China has ordered the United States to close its consulate in the south-western city of Chengdu in retaliation for the American government forcing China to leave its mission in Houston earlier this week.

“The measure taken by China is a legitimate and necessary response to the unjustified act by the US,” the Chinese Foreign Ministry said in a statement on Friday. “It conforms with international law, the basic norms of international relations, and customary diplomatic practices.”

On Tuesday, the Trump administration ordered China’s consulate in Houston, Texas to close within 72 hours. It alleged Chinese agents tried to steal data from facilities including the Texas A&M medical system. China dismissed the allegation as “malicious slander”.

The tit-for-tat closures are one of the biggest threats in years to the increasingly fraught relationship between the US and China, which has worsened in recent months on fronts ranging from trade to the early handling of the coronavirus pandemic. The Chinese Foreign Ministry said it made specific requirements on the ceasing of all operations and events by the consulate.

“The current situation in China-US relations is not what China desires to see, and the US is responsible for all this,” the foreign ministry said. “We once again urge the US to immediately retract its wrong decision and create necessary conditions for bringing the bilateral relationship back on track.”

President Donald Trump said on Thursday that the US trade accord with China – one of the few things holding bilateral ties together – means “much less to me” because of what he called that country’s role in the spread of the coronavirus. Earlier, Chinese Foreign Ministry spokesman Wang Wenbin warned the US to think “carefully” about where the relationship was heading in response to a question about the future of the deal.

US officials have recently stepped up accusations of technology theft by China. In a speech Thursday, Secretary of State Mike Pompeo said some Chinese students and others “come here to steal our intellectual property and to take this back to their country”.

Also on Thursday, the US Justice Department said it believed the Chinese Consulate in San Francisco was harbouring a Chinese researcher, Tang Juan, who is accused of lying about her background in the Communist Party’s military wing on a visa application.

The department announced criminal charges of visa fraud against Ms Tang and three other Chinese researchers.

Authorities this week announced criminal charges against two Chinese computer hackers who are accused of targeting companies that are working on vaccines for the coronavirus.

The US mission in Chengdu, which opened in 1985, covers Sichuan, Yunnan, Guizhou and Chongqing in the country’s south-west. The consulate also serves as a key US listening post for developments in Tibet, where Communist Party efforts to suppress dissent has long been a focus of tensions between China and the West.

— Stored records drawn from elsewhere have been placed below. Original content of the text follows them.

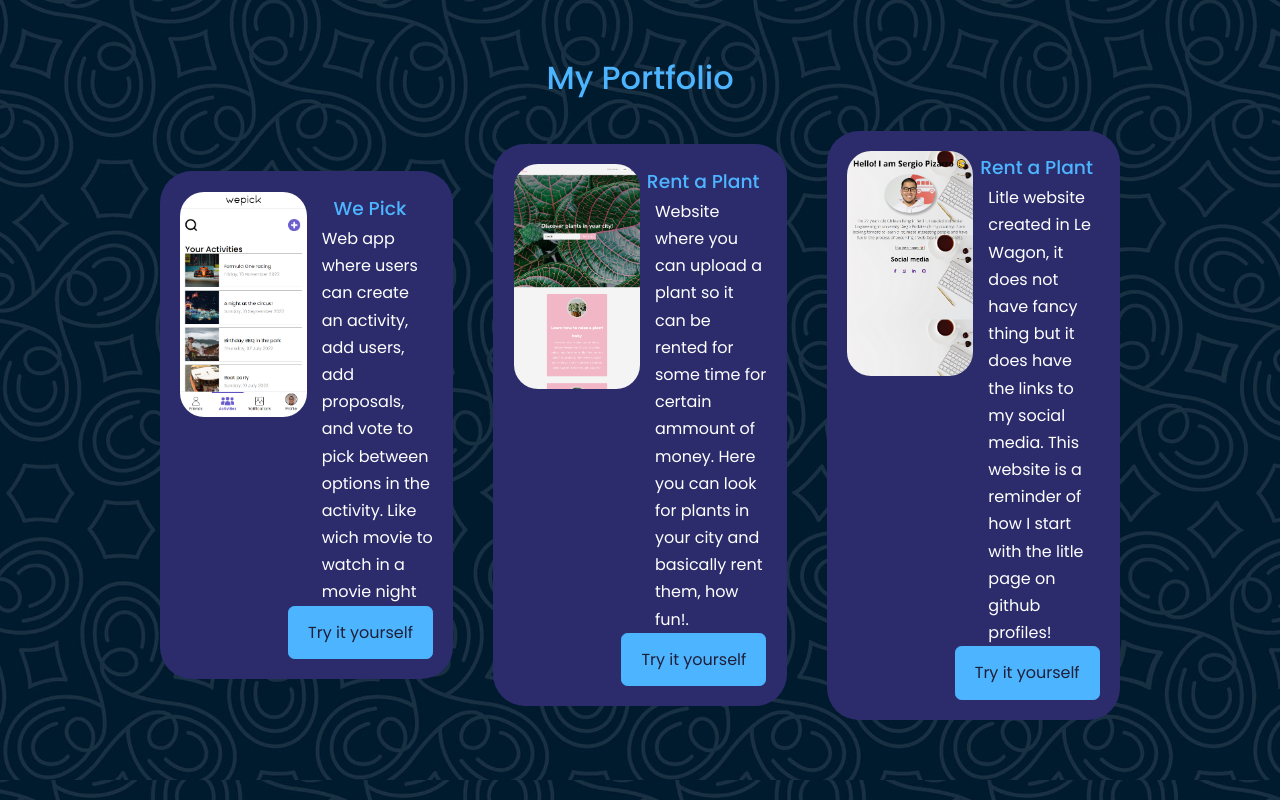
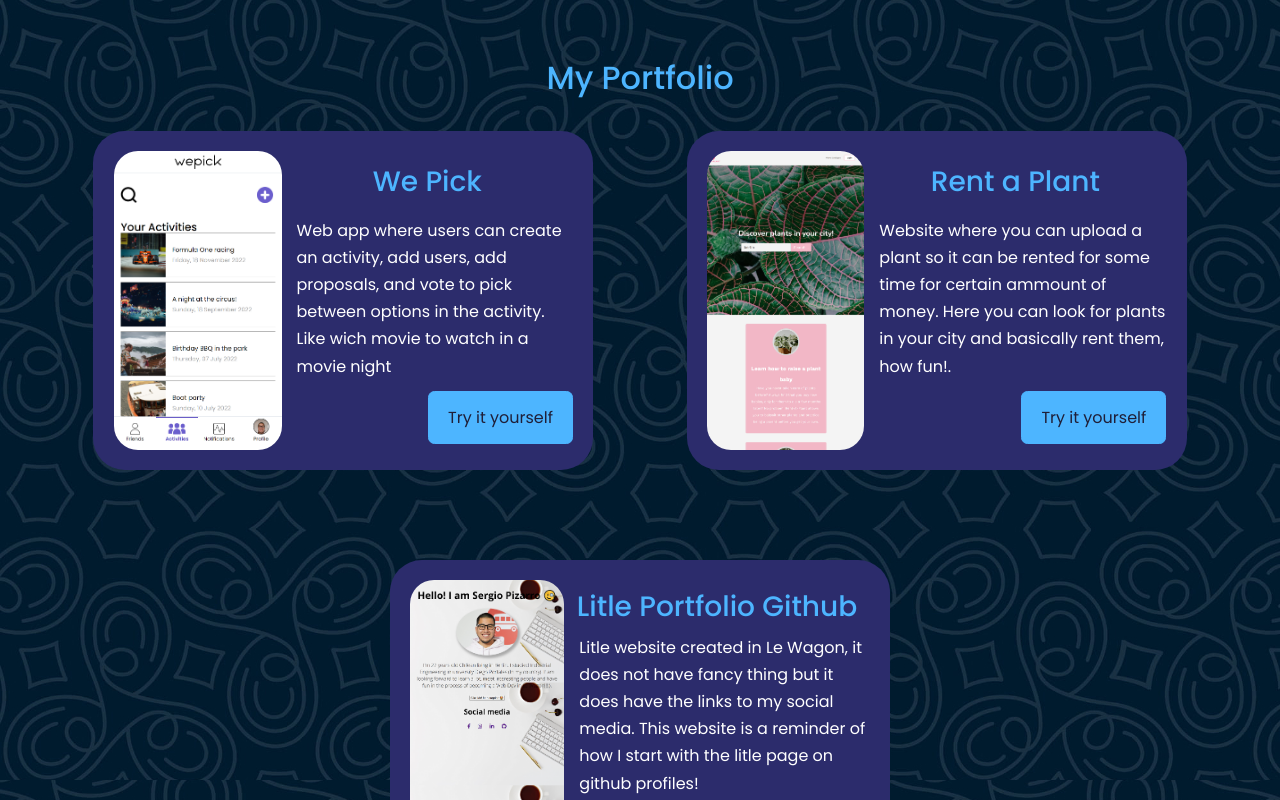
Before and after one commit to SergioPizarro/react-portfolio-website-1, a React (Create React App) app: page / in a window 1280 px wide. Shown: the part 2460-3260 px from the top of the page. Built offline with nearby package versions, Linux system fonts and the light colour scheme.

Commit message:
portfolio fixed

```diff
--- a/src/components/portfolio/Portfolio.jsx
+++ b/src/components/portfolio/Portfolio.jsx
@@ -15,12 +15,12 @@ const Portfolio = () => {
             <img src={wePick} alt="wepick" />
           </div>
           <div className='portfolio__description'>
-            <h3>We Pick</h3>
-            <p>Web app where users can create an activity, add users, add proposals,
+            <div className="h3__d"><h3>We Pick</h3></div>
+            <div className='p__d'> <p>Web app where users can create an activity, add users, add proposals,
               and vote to pick between options in the activity. Like wich movie to watch in a movie night</p>
-
-            <a href='https://www.we-pick.fun' className='btn btn-primary' target='blank'>Try it yourself</a>
-
+            </div>
+            <div className="a__d"><a href='https://www.we-pick.fun' className='btn btn-primary' target='blank'>Try it yourself</a>
+            </div>
           </div>
         </article>
 
@@ -29,14 +29,16 @@ const Portfolio = () => {
             <img src={rentAPlant} alt="rentAPlant" />
           </div>
           <div className='portfolio__description'>
-            <h3>Rent a Plant</h3>
-            <p>Website where you can upload a plant so it can be rented for some time for certain
+
+            <div className="h3__d"><h3>Rent a Plant</h3></div>
+            <div className='p__d'><p>Website where you can upload a plant so it can be rented for some time for certain
               ammount of money. Here you can look for plants in your city
               and basically rent them, how fun!.
             </p>
+            </div>
 
-            <a href='https://rent-a-plant-app.herokuapp.com/' className='btn btn-primary' target='blank'>Try it yourself</a>
-
+            <div className="a__d"><a href='https://rent-a-plant-app.herokuapp.com/' className='btn btn-primary' target='blank'>Try it yourself</a>
+            </div>
           </div>
         </article>
 
@@ -45,19 +47,19 @@ const Portfolio = () => {
             <img src={githubPortfolio} alt="githubportfolio" />
           </div>
           <div className='portfolio__description'>
-            <h3>Rent a Plant</h3>
-            <p>Litle website created in Le Wagon, it does not have fancy thing
+            <div className="h3__d"> <h3>Litle Portfolio Github</h3></div>
+            <div className='p__d'><p>Litle website created in Le Wagon, it does not have fancy thing
               but it does have the links to my social media.
-              This website is a reminder of how I start with the litle page on github profiles!       </p>
+              This website is a reminder of how I start with the litle page on github profiles!       </p></div>
 
-            <a href='https://sergiopizarro.github.io/profile/' className='btn btn-primary' target='blank'>Try it yourself</a>
-
+            <div className="a__d"><a href='https://sergiopizarro.github.io/profile/' className='btn btn-primary' target='blank'>Try it yourself</a>
+            </div>
           </div>
         </article>
 
 
-      </div>
-    </section>
+      </div >
+    </section >
   )
 }
 
--- a/src/components/portfolio/portfolio.css
+++ b/src/components/portfolio/portfolio.css
@@ -1,17 +1,28 @@
 .portfolio__container {
-  display: grid;
-  grid-template-columns: 1fr 1fr 1fr;
-  gap: 2.5rem;
-  align-items: center;
+  display: flex;
+  flex-wrap: wrap;
+  margin: 0 !important;
+  width: 100% !important;
+  justify-content: space-evenly;
+  row-gap: 5rem;
+
 }
 
 .portfolio__item {
+  display: flex;
   background: var(--color-bg-variant);
   padding: 1.2rem;
   border-radius: 2rem;
   border: 1px solid transparent;
   transition: var(--transition);
-  display: flex;
+  min-width: 500px;
+  width:500px;
+  margin-bottom: 10px;
+
+
+
+
+
 }
 
 .portfolio__item:hover {
@@ -21,51 +32,35 @@
 
 .portfolio__item-image {
   border-radius: 1.5rem;
-  overflow: hidden;
-  width: 50%;
-  height: 33%;
-
+  overflow: auto;
+  display: flex;
   object-fit: cover;
 }
 
 .portfolio__description{
-  width:50%;
-  margin-top: 0.1rem;
-  display:flex;
-  flex-direction: column;
-  justify-content: space-around;
-  align-items: center;
-
+     /* width: 50%; */
+    /* height: 100%; */
+    margin-top: 0.1rem;
+    display: flex;
+    flex-direction: column;
+    justify-content: space-around;
 
 }
 
-.portfolio__description > h3 {
+.h3__d {
 
+  display: flex;
+  font-size: 1.5rem;
   color: var(--color-primary);
+  justify-content: space-evenly;
 }
 
-.portfolio__description > p {
+.p__d {
   margin-left: 15px;
 }
 
-.portfolio__description > a{
+.a__d{
   align-self: flex-end;
 }
 
 /* --------------Media Queries (Medium Devices) ---------*/
-
-@media screen and (max-width: 1024px) {
-  .portfolio__container{
-    grid-template-columns: 1fr 1fr;
-    gap:1.2rem;
-  }
-}
-
-/* --------------Media Queries (Small Devices) ---------*/
-
-@media screen and (max-width: 600px) {
-  .portfolio__container{
-    grid-template-columns: 1fr;
-    gap: 1rem;
-  }
-}
```
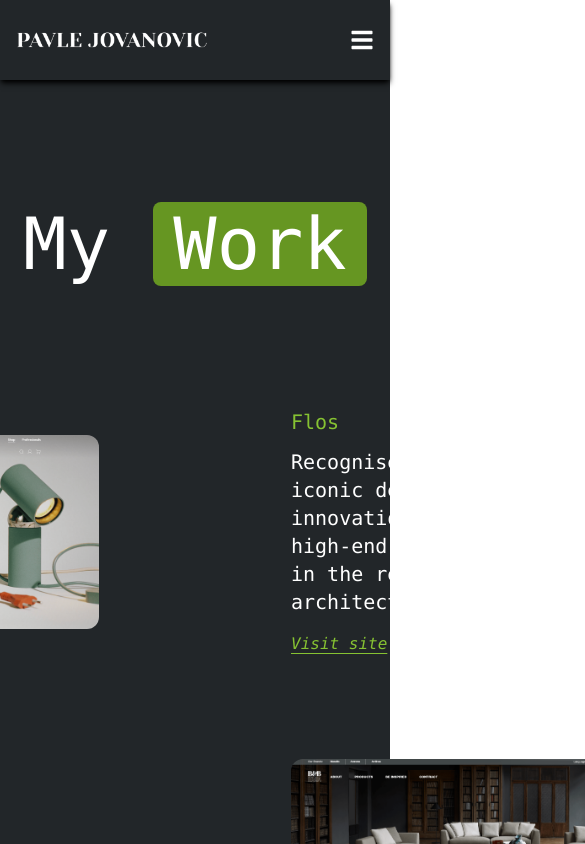
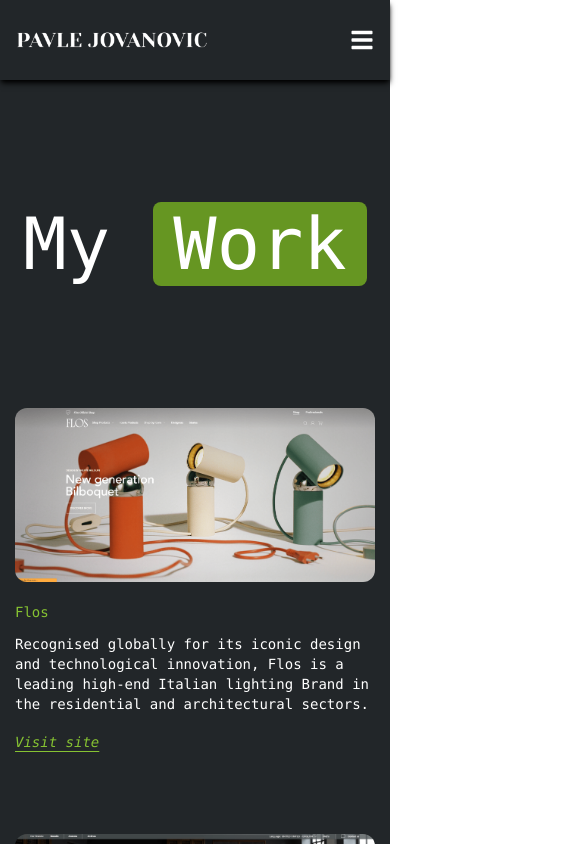
Before and after one commit to minzhoudu/portfolio, a React (Vite) app: page /work in a window 390 px wide. Shown: the top 844 px of the page, 585 px wide, since content can reach past the window. Built offline with nearby package versions, Linux system fonts and the light colour scheme.

Commit message:
MyWork Mobile Version done

```diff
--- a/src/components/WorkComponent.tsx
+++ b/src/components/WorkComponent.tsx
@@ -7,7 +7,8 @@
 
 const WorkComponent: FC<WorkComponentProps> = () => {
   return (
-    <div className="flex flex-col gap-y-20">
+    <>
+      <div className="hidden flex-col gap-y-20 lg:flex">
         {work.map((item, index) =>
           index % 2 === 0 ? (
             <WorkImgDesc
@@ -26,6 +27,20 @@
           ),
         )}
       </div>
+
+      <div className="flex flex-col lg:hidden">
+        <div className="w-[400px]">
+          {work.map((item) => (
+            <WorkImgDesc
+              src={item.img}
+              title={item.title}
+              description={item.description}
+              url={item.url}
+            />
+          ))}
+        </div>
+      </div>
+    </>
   );
 };
 
--- a/src/components/WorkDescImg.tsx
+++ b/src/components/WorkDescImg.tsx
@@ -9,7 +9,7 @@
 
 const WorkDescImg: FC<WorkDescImg> = ({ src, title, description, url }) => {
   return (
-    <div className="py flex items-center justify-center gap-24">
+    <div className="flex items-center justify-center gap-24">
       <div>
         <h2 className="mb-3 text-xl text-primaryLime">{title}</h2>
         <p className="w-[400px] pb-4 text-xl text-white">{description}</p>
--- a/src/components/WorkImgDesc.tsx
+++ b/src/components/WorkImgDesc.tsx
@@ -9,18 +9,22 @@
 
 const WorkImgDesc: FC<WorkImgDesc> = ({ src, description, title, url }) => {
   return (
-    <div className="flex items-center justify-center gap-24">
+    <div className="mx-auto mb-20 flex w-[90%] flex-col items-center justify-center gap-5 lg:mb-0 lg:w-full lg:flex-row lg:gap-24">
       <img className="rounded-xl" src={src} width={400} alt="testimg" />
 
-      <div className="h-60 w-1 rounded-full bg-white"></div>
+      <div className="hidden h-60 w-1 rounded-full bg-white lg:block"></div>
 
-      <div>
-        <h2 className="mb-3 text-xl text-primaryLime">{title}</h2>
-        <p className="w-[400px] pb-4 text-xl text-white">{description}</p>
+      <div className="w-full lg:w-auto">
+        <h2 className="mb-3 text-sm text-primaryLime lg:text-xl">{title}</h2>
+
+        <p className="pb-4 text-sm text-white lg:w-[400px] lg:text-xl">
+          {description}
+        </p>
+
         <a
           href={url}
           target="_blank"
-          className="italic text-primaryLime underline underline-offset-4"
+          className="text-sm italic text-primaryLime underline underline-offset-4 lg:text-lg"
         >
           Visit site
         </a>
--- a/src/pages/MyWork.tsx
+++ b/src/pages/MyWork.tsx
@@ -5,7 +5,7 @@
 
 const MyWork: FC<MyWorkProps> = () => {
   return (
-    <main className="flex w-full flex-col items-center bg-primaryGray pb-10 pt-20">
+    <main className="flex w-full flex-col items-center bg-primaryGray pt-20 lg:pb-10">
       <div className="py-32 text-7xl text-white">
         <h1>
           My <span className="rounded-lg bg-primaryLime-dark px-5">Work</span>
```
Lines whose indentation alone changed are shown as unchanged.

In 2012, then-Chongqing police chief Wang Lijun sought refuge in the Chengdu consulate with evidence linking the family of his then boss, former Chongqing party secretary Bo Xilai, to the death of a British businessman. The episode exposed a scandal that would see Bo ousted and his wife convicted of murder, and launched a nationwide anti-corruption campaign.